Network Communication Protocols

By: Daniel Imbellino
Updated: March 06, 2013

Protocols are rules and procedures for the ways we do things. If you speak English, and another person speaks Spanish, but neither of you understand the others native language, than neither of you can communicate. In the sense of computer networking, protocols offer systematic ways as to how data should be handled, as well as how computer systems should communicate over networks and the internet.

The most prevalent networking protocol today is the transport layer protocol suite TCP/IP (Transmission Control Protocol). TCP of the TCP/IP suite is known as a connection-oriented protocol. TCP works by breaking up data into segments and provides sequencing functions to ensure that data is reassembled at the receiving node (computer system) in the order it was sent. TCP relies on IP (Internet Protocol) for addressing and routing functions and is more concerned with how data is packaged for delivery.

TCP works like this: Computer A establishes a connection with computer B using a “3 way handshake”, in which the computer initiating the connection sends a request for connection and the receiving computer sends an acknowledgement that it received the request to connect. Then the computer that made the initial request for connection responds back to the receiving computer with an acknowledgement and a connection is fully established. TCP ads for reliable delivery of data by the use of acknowledgements from both the sender and receiver. This is akin to sending someone a package using certified mail, in which an acknowledgement is sent back to the sender once the package is received.

Many other protocols rely on Transmission Control Protocol in order to pursue their common functions. Some of these protocols are:

The Network layer protocols: IPV4, ICMP (Internet Control Message Protocol), and ARP (Address Resolution Protocol).

The Transport layer protocols: UDP (User Datagram Protocol), and TCP itself.

The Application layer protocols: DNS (Domain Name System), HTTP (Hyper Text Transfer Protocol), Telnet, SMTP (Simple Mail Transport Protocol), and FTP (File Transfer Protocol).

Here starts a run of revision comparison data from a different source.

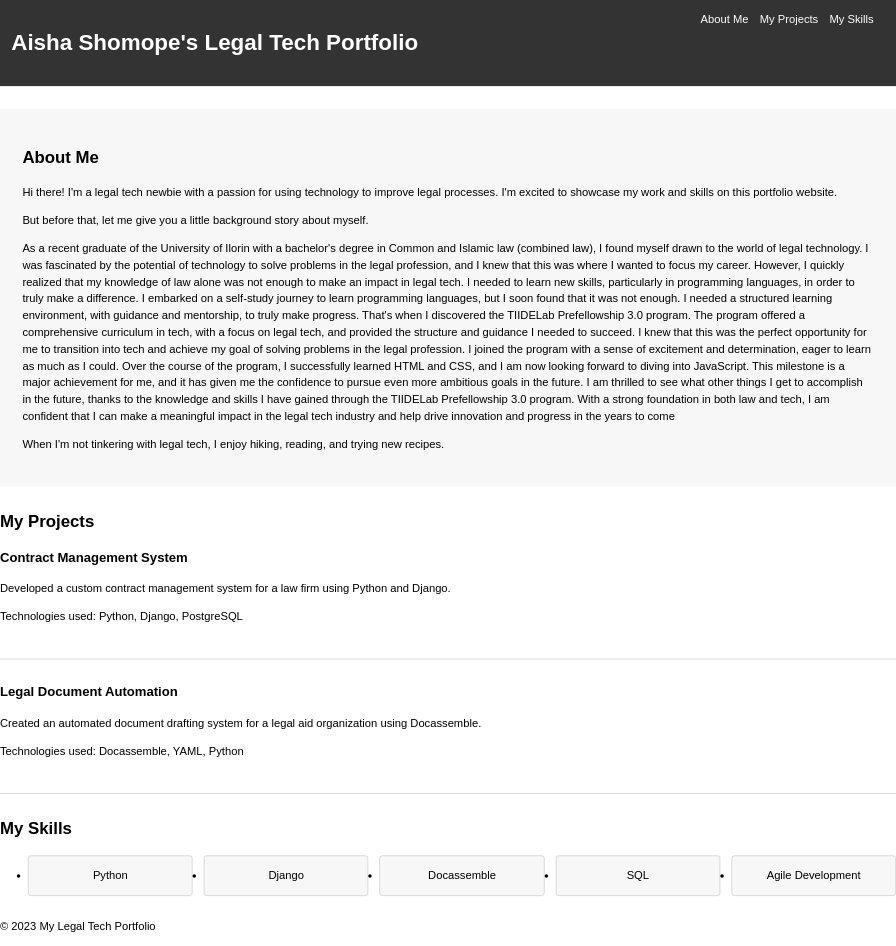
Repository: Iyewande/AishasPortfolio
Page: Index.html
These files come from the project's save history. The page is drawn as it stood at one moment and after the next save; the edit follows.
The browser window is 1280 px wide. The pictures show the whole page, at 70% of full size.

Above is the page before, as saved 2023-04-30 18:19:32.

After the next save:
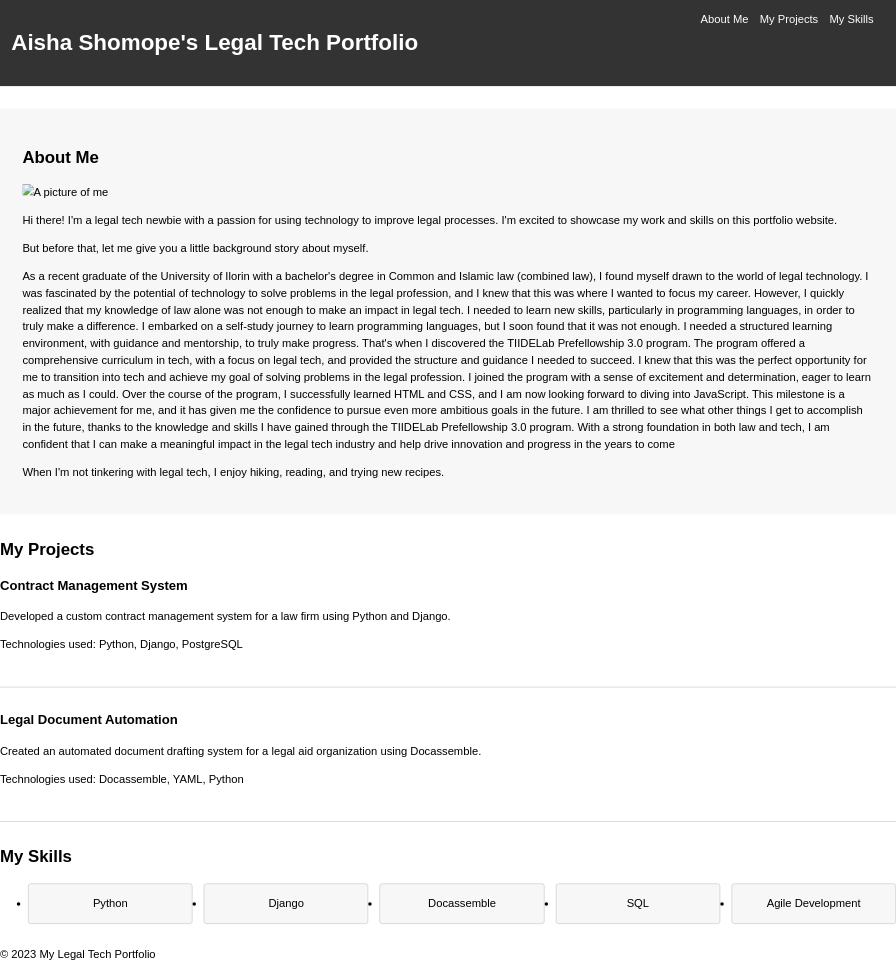
Not found: E17CF07F-F5B1-4C94-9C3E-8D25C5FEC29B.jpeg
Saved 10 min 41 s later.
--- a/Index.html
+++ b/Index.html
@@ -24,6 +24,7 @@
         <main>
             <section id="about">
                 <h2>About Me</h2>
+                <img src="E17CF07F-F5B1-4C94-9C3E-8D25C5FEC29B.jpeg" alt="A picture of me">
                 <p>Hi there! I'm a legal tech newbie with a passion for using technology to improve legal processes. I'm excited to
                     showcase my work and skills on this portfolio website.</p>
                 <p> But before that, let me give you a little background story about myself. </p>

After the 3 saves that followed:
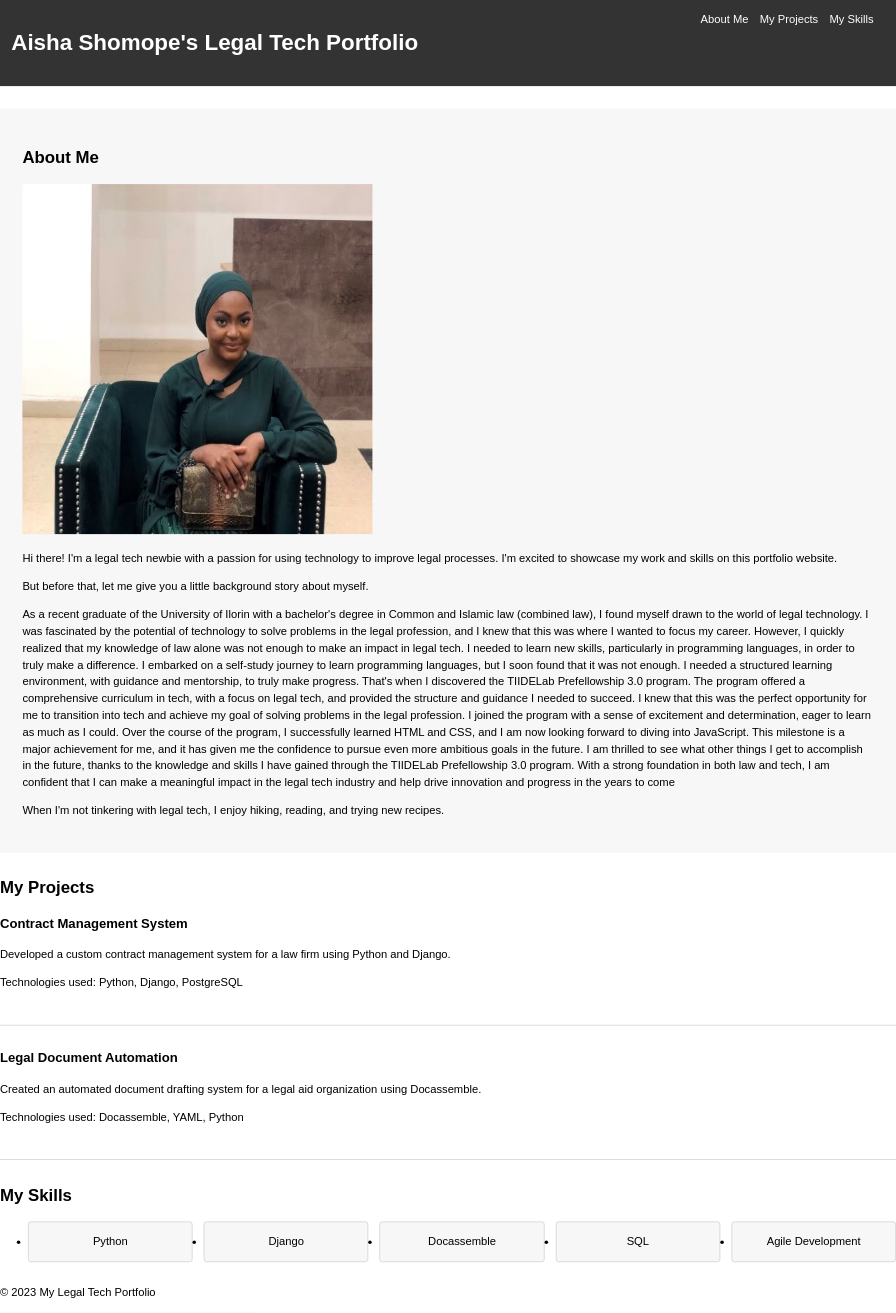
The 3 saves are shown as one change because 2 left the picture as it was.
The last was saved 8 min 35 s later.
--- a/Index.html
+++ b/Index.html
@@ -24,7 +24,7 @@
         <main>
             <section id="about">
                 <h2>About Me</h2>
-                <img src="E17CF07F-F5B1-4C94-9C3E-8D25C5FEC29B.jpeg" alt="A picture of me">
+                <img src="E17CF07F-F5B1-4C94-9C3E-8D25C5FEC29B.jpg" alt="A picture of me" height="500" width="500">
                 <p>Hi there! I'm a legal tech newbie with a passion for using technology to improve legal processes. I'm excited to
                     showcase my work and skills on this portfolio website.</p>
                 <p> But before that, let me give you a little background story about myself. </p>
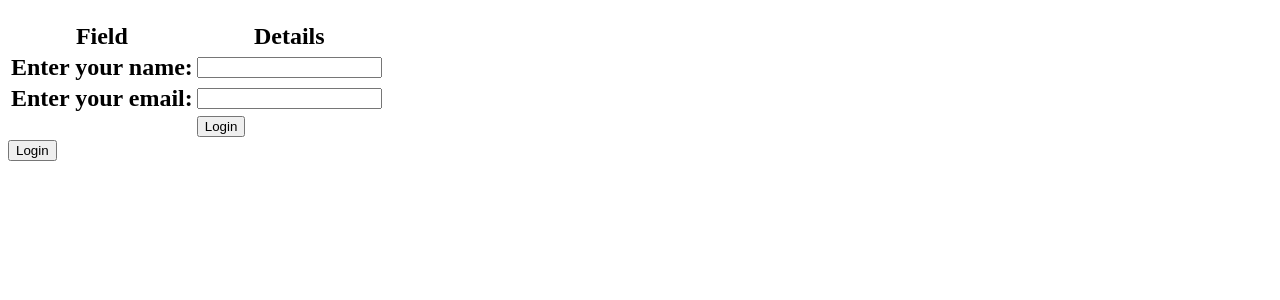
Repository: mycloud2k12/MyCloud
Page: http://localhost/Hackathon/login.jsp
These files come from the project's save history. The page is drawn as it stood at one moment and after the next save; the edit follows.
The browser window is 1280 px wide. The pictures show the whole page.
The page is served by Tomcat 9.

Above is the page before, as saved 2012-04-26 10:58:50.

After the next save:
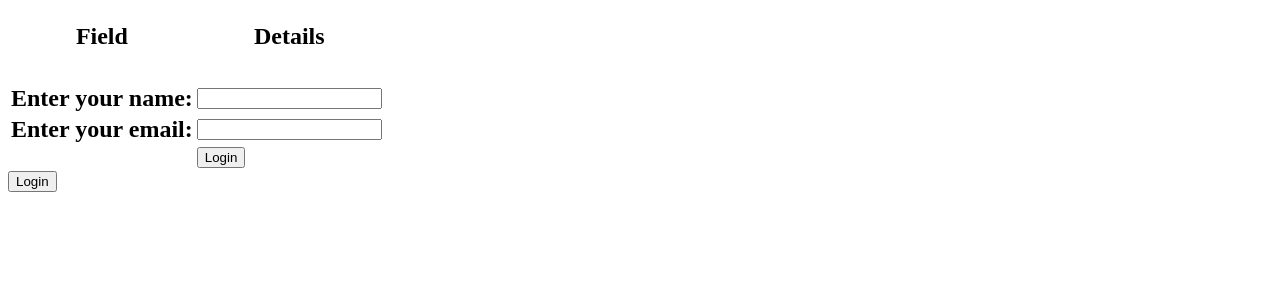
Saved 45 s later.
--- a/MyCloud/workspace/Hackathon/WebContent/login.jsp
+++ b/MyCloud/workspace/Hackathon/WebContent/login.jsp
@@ -18,6 +18,11 @@
             </tr>
         </thead>
         <tbody>
+        	<tr>
+                <td colspan="2">
+                    <bean:write name="LoginForm" property="error" filter="false"/>
+                    &nbsp;</td>
+            </tr>
             <tr>
                 <td>Enter your name:</td>
                 <td><html:text property="name" /></td>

Unlike TCP, UDP (User Datagram Protocol) is a connectionless protocol, and for this reason provides faster data transmission and processing support for network applications and services. It doesn’t rely on the 3 way handshake of TCP. This is the protocol used over xbox live to host online games. Players generally synchronize to a server application or service that hosts the game sending data indiscriminately to and from the server (data may arrive out of order, or data packets may be corrupted or missing at worst). Although it’s not as reliable as TCP, it provides better support for networking services that otherwise would bog down under TCP. With UDP there is no verification that data transmissions were received, it’s up to the upper layer protocols to determine errors or missing data.